Mary Church Terrell was born in Memphis, Tennessee on September 23, 1863. She earned her Bachelors and Masters degrees at Oberlin College during the 1880s, and taught in Ohio and Washington, DC. Following the completion of her graduate degree, Mary Church traveled and studied languages abroad. In 1890, she returned to Washington, where she taught at M Street High School. In October 1891, she married fellow teacher Robert A. Terrell. He was a lawyer and became the first African American judge in the D.C. municipal court.
Mary Church Terrell is a figure of national historic significance. She led the successful fight to integrate Washington eateries. After she and her colleagues were refused service at Thompson Restaurant, she filed a lawsuit against the eatery. While waiting for the case to move forward, she engaged in boycotts and sit-ins targeting other segregated restaurants in the city. Her lawsuit resulted in a 1953 Supreme Court decision that found the practice of segregating Washington's eating places to be unconstitutional.
Mary Church Terrell was also president of the National Association of Colored Women and, later, a member of the National American Suffrage Association. In 1895 she became the first black woman in America to be appointed to a school board. She served two terms on the DC School Board, 1895-1901 and 1906-1911. Her terms were defined by work towards quality education, fair hiring practices, and more adequate appropriations for schools. It was during this period that Mary Church Terrell lived in the 1892 house.
The house is a simplified version of the Victorian style. Many simplified Victorian residences were built in Washington at the turn of the 20th century. The Terrells' purchase of the home was instrumental in integrating LeDroit Park.

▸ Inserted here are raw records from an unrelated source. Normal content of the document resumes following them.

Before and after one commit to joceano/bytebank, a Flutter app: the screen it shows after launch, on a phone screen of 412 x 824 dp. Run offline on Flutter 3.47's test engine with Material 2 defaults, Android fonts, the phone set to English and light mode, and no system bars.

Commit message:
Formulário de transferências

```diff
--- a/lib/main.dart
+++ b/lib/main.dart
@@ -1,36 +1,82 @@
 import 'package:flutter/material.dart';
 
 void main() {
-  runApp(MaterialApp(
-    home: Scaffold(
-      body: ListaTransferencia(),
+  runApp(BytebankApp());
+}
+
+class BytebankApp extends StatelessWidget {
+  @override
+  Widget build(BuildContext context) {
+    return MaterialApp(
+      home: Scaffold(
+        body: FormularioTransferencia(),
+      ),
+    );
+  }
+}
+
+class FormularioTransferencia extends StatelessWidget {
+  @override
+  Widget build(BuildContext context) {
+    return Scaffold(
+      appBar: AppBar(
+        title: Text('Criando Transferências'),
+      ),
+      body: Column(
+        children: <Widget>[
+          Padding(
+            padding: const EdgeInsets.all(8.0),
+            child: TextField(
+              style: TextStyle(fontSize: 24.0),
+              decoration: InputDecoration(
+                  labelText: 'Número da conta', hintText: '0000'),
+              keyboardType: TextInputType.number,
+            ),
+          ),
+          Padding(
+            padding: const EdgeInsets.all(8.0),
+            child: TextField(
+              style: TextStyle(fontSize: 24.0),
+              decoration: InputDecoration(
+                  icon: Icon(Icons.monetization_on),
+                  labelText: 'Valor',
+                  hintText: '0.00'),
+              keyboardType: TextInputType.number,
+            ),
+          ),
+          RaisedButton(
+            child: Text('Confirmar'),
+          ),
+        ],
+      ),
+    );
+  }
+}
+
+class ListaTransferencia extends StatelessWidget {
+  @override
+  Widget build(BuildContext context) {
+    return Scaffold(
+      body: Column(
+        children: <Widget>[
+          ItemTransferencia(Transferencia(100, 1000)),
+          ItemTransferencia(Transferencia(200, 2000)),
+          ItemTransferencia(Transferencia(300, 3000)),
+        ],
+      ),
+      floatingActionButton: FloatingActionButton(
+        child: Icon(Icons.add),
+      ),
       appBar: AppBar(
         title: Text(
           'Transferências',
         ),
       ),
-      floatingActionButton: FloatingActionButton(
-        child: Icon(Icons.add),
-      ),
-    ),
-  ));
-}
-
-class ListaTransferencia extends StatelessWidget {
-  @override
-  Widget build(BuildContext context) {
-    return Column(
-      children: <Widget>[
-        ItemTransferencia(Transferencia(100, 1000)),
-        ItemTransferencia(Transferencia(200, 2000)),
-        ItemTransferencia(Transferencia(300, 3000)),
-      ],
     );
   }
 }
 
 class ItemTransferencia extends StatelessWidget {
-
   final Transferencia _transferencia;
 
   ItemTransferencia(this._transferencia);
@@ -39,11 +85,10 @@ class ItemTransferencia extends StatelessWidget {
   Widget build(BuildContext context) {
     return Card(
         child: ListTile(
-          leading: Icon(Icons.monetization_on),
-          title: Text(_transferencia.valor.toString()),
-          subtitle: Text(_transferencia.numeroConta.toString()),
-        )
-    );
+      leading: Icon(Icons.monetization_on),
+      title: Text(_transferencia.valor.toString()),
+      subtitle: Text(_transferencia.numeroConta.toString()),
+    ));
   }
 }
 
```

The house is a National Historic Landmark, listed on the National Register of Historic Places, and a contributing structure to the LeDroit Park Historic District.
The house is included on the DC Preservation League's Most Endangered Places list. Despite sporadic attempts at restoration, beginning in 2008, the house remains vacant. In its current, deteriorating state, it is at risk of suffering demolition by neglect.
National Register and National Historic Landmark: May 15, 1975
DC Inventory of Historic Sites: May 21, 1975